Access

You are not currently logged in.

Access your personal account or get JSTOR access through your library or other institution:

login

Log in to your personal account or through your institution.

Of the Same in the Different. What Is Wrong with Kuhn's Use of "Seeing" and "Seeing as"

Panos Theodorou
Journal for General Philosophy of Science / Zeitschrift für allgemeine Wissenschaftstheorie
Vol. 35, No. 1 (2004), pp. 175-200
Published by: Springer
Stable URL: http://www.jstor.org/stable/25171279
Page Count: 26
  • Download ($43.95)
  • Cite this Item
Of the Same in the Different. What Is Wrong with Kuhn's Use of "Seeing" and "Seeing as"
Preview not available

Abstract

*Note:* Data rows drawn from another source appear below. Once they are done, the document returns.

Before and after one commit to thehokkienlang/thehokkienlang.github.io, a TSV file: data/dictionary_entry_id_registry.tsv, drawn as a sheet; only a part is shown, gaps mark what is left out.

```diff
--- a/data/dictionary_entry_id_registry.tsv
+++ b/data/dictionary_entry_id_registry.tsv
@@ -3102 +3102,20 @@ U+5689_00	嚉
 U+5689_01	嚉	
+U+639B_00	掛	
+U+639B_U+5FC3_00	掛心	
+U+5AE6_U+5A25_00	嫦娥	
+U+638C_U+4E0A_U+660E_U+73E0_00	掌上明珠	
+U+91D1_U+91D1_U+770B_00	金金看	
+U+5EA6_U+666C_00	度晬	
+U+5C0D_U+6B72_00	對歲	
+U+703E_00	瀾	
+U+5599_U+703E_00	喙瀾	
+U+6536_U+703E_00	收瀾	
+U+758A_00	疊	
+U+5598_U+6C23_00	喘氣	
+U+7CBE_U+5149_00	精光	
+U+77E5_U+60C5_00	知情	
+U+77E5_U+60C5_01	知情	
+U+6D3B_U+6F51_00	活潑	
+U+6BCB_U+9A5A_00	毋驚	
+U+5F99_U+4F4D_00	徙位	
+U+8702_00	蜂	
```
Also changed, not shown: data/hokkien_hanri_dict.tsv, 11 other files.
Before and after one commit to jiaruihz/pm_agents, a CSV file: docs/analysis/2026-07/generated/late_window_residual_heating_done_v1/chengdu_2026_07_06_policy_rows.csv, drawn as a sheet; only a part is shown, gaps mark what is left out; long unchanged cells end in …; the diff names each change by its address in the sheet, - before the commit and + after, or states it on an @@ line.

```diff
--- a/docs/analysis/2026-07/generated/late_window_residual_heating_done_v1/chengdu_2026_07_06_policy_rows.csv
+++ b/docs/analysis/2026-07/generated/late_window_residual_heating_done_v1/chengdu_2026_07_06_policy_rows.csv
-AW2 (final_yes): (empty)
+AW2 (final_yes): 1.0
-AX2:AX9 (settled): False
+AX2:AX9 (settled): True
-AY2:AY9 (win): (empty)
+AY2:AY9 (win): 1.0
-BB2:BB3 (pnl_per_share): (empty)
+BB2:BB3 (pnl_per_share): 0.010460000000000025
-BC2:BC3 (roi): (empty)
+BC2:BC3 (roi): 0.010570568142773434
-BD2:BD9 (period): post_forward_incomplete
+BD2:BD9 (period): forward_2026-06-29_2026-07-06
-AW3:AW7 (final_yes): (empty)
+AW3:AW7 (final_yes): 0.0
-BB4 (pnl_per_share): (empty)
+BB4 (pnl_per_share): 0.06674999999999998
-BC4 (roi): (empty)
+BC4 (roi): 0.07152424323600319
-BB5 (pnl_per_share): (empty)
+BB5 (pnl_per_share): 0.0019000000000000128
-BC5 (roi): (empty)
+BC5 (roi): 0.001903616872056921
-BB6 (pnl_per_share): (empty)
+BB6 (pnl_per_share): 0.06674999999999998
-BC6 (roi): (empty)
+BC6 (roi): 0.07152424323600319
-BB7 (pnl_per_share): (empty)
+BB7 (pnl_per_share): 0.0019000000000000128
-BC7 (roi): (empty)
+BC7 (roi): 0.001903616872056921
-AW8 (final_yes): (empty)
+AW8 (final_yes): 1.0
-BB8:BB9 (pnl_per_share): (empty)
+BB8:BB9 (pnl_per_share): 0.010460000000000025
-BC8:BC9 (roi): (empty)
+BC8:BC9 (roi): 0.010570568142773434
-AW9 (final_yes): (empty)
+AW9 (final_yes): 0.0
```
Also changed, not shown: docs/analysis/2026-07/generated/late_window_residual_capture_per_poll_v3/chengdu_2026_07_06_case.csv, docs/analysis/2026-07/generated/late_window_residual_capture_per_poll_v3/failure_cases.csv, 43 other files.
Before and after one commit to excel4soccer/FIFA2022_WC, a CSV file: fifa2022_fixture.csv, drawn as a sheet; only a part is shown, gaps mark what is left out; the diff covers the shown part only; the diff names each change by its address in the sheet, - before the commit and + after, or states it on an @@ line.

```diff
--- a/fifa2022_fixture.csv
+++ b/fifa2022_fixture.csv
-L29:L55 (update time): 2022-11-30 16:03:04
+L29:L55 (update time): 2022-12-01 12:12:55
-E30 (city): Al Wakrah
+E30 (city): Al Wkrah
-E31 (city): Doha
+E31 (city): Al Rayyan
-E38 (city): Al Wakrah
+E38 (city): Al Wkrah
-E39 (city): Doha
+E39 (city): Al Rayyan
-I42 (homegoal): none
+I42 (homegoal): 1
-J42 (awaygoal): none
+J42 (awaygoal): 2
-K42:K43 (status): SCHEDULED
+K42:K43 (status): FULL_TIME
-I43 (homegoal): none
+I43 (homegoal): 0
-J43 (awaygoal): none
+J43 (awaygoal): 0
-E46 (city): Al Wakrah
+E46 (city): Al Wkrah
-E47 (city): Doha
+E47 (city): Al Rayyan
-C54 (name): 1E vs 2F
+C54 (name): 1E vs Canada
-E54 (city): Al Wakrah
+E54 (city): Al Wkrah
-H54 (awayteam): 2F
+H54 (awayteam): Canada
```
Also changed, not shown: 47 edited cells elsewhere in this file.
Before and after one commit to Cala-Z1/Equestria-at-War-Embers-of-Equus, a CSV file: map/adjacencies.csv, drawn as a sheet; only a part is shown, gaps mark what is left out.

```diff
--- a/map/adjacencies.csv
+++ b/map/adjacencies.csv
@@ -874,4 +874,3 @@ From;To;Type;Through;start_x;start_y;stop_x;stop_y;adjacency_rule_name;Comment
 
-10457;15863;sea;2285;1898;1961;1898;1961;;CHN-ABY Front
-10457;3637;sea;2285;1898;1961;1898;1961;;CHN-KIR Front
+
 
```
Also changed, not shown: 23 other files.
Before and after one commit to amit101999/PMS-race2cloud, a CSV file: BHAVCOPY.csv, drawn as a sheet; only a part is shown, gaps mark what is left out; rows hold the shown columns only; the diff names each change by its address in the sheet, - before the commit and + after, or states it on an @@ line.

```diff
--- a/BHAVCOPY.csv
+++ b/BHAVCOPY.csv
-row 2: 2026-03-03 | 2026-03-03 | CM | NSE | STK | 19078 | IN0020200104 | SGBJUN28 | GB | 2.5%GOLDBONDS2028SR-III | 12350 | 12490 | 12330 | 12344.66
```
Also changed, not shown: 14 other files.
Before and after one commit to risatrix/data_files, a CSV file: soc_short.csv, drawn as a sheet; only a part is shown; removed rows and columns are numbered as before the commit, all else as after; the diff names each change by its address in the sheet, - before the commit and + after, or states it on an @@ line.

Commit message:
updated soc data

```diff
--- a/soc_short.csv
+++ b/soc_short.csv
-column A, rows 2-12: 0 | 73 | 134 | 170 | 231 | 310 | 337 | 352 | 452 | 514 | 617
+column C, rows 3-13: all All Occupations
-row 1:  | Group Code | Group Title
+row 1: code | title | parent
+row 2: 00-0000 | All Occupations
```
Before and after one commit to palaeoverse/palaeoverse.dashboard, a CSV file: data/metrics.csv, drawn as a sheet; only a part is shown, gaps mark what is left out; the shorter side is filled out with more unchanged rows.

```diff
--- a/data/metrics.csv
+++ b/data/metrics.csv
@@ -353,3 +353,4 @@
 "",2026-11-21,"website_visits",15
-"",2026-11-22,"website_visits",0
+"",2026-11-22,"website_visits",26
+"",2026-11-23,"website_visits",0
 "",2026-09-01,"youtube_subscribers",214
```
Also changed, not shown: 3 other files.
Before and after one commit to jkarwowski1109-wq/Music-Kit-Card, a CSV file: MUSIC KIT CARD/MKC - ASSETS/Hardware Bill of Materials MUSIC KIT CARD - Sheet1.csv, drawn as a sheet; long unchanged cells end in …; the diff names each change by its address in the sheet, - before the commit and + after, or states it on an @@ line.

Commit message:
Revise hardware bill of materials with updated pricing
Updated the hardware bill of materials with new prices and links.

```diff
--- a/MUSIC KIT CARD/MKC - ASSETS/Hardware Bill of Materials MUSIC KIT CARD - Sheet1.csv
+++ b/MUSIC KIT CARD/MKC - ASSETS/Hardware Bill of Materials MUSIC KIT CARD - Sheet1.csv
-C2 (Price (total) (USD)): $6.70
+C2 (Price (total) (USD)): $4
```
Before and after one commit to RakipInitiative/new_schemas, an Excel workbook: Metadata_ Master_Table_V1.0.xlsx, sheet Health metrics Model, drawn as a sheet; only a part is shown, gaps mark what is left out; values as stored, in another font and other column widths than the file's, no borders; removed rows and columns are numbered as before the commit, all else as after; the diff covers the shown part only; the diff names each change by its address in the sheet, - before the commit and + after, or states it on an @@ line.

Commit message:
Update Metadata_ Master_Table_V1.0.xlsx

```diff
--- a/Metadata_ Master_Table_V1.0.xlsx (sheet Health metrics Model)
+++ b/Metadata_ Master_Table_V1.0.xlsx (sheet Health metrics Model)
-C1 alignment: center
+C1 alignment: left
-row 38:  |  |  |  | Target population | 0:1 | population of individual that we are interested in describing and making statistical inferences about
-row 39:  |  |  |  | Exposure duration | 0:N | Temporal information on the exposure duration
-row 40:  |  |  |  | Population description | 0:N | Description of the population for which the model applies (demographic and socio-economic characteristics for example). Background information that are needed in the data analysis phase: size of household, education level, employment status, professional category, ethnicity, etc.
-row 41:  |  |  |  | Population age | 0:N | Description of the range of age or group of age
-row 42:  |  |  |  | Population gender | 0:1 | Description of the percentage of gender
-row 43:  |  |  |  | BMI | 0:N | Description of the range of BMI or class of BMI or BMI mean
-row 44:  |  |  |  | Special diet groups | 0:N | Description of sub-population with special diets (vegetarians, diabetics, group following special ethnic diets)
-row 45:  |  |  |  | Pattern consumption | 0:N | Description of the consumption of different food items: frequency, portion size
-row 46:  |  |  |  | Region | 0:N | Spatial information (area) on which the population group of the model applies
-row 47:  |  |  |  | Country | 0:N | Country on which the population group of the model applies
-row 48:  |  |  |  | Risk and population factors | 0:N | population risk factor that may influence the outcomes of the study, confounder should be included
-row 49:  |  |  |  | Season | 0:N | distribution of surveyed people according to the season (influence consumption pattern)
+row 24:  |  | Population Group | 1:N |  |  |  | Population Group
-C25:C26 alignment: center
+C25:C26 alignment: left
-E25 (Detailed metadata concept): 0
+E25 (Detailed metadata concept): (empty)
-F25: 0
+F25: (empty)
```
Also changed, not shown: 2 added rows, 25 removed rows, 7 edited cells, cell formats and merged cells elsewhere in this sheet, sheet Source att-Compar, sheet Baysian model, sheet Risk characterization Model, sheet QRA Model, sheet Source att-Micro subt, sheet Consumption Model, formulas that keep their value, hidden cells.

Kuhn uses the distinction between '(simple) seeing', and 'seeing as' in order to claim that among competing paradigms there cannot be found any middle (experiential) ground; nothing 'same' can be located behind such radically different paradigm-worlds. He claims that scientists do not see a common something as this thing at one time and as that thing at another. Each time scientists simply see what they see. To claim the contrary is to claim that scientists arrive at their paradigmatic experiences of the world due to an interpretation of something 'same' beyond the paradigms, and Kuhn rejects this. The question of whether a common ground can be found behind two or more different paradigmatic world-views relates to many issues in philosophy of science and in general epistemology (e.g., realism-idealism, relativism-objectivism, etc.). As a first approach to these, in this paper I examine the presuppositions of Kuhn's claim, its consistency in the exposition, and its overall viability. I conclude that the actual way in which Kuhn refers to the historical examples he examines undermines his explicit thesis. But also the paradox he himself recognizes in his thought that 'though the world does not change with a change of paradigm, the scientists afterward works in a different world' can be solved only if we start to think seriously about the necessity and nature of a 'same in the different' behind the competing paradigmatic world-experiences.

Page Thumbnails

  • Thumbnail: Page 
[175]
    [175]
  • Thumbnail: Page 
176
    176
  • Thumbnail: Page 
177
    177
  • Thumbnail: Page 
178
    178
  • Thumbnail: Page 
179
    179
  • Thumbnail: Page 
180
    180
  • Thumbnail: Page 
181
    181
  • Thumbnail: Page 
182
    182
  • Thumbnail: Page 
183
    183
  • Thumbnail: Page 
184
    184
  • Thumbnail: Page 
185
    185
  • Thumbnail: Page 
186
    186
  • Thumbnail: Page 
187
    187
  • Thumbnail: Page 
188
    188
  • Thumbnail: Page 
189
    189
  • Thumbnail: Page 
190
    190
  • Thumbnail: Page 
191
    191
  • Thumbnail: Page 
192
    192
  • Thumbnail: Page 
193
    193
  • Thumbnail: Page 
194
    194
  • Thumbnail: Page 
195
    195
  • Thumbnail: Page 
196
    196
  • Thumbnail: Page 
197
    197
  • Thumbnail: Page 
198
    198
  • Thumbnail: Page 
199
    199
  • Thumbnail: Page 
200
    200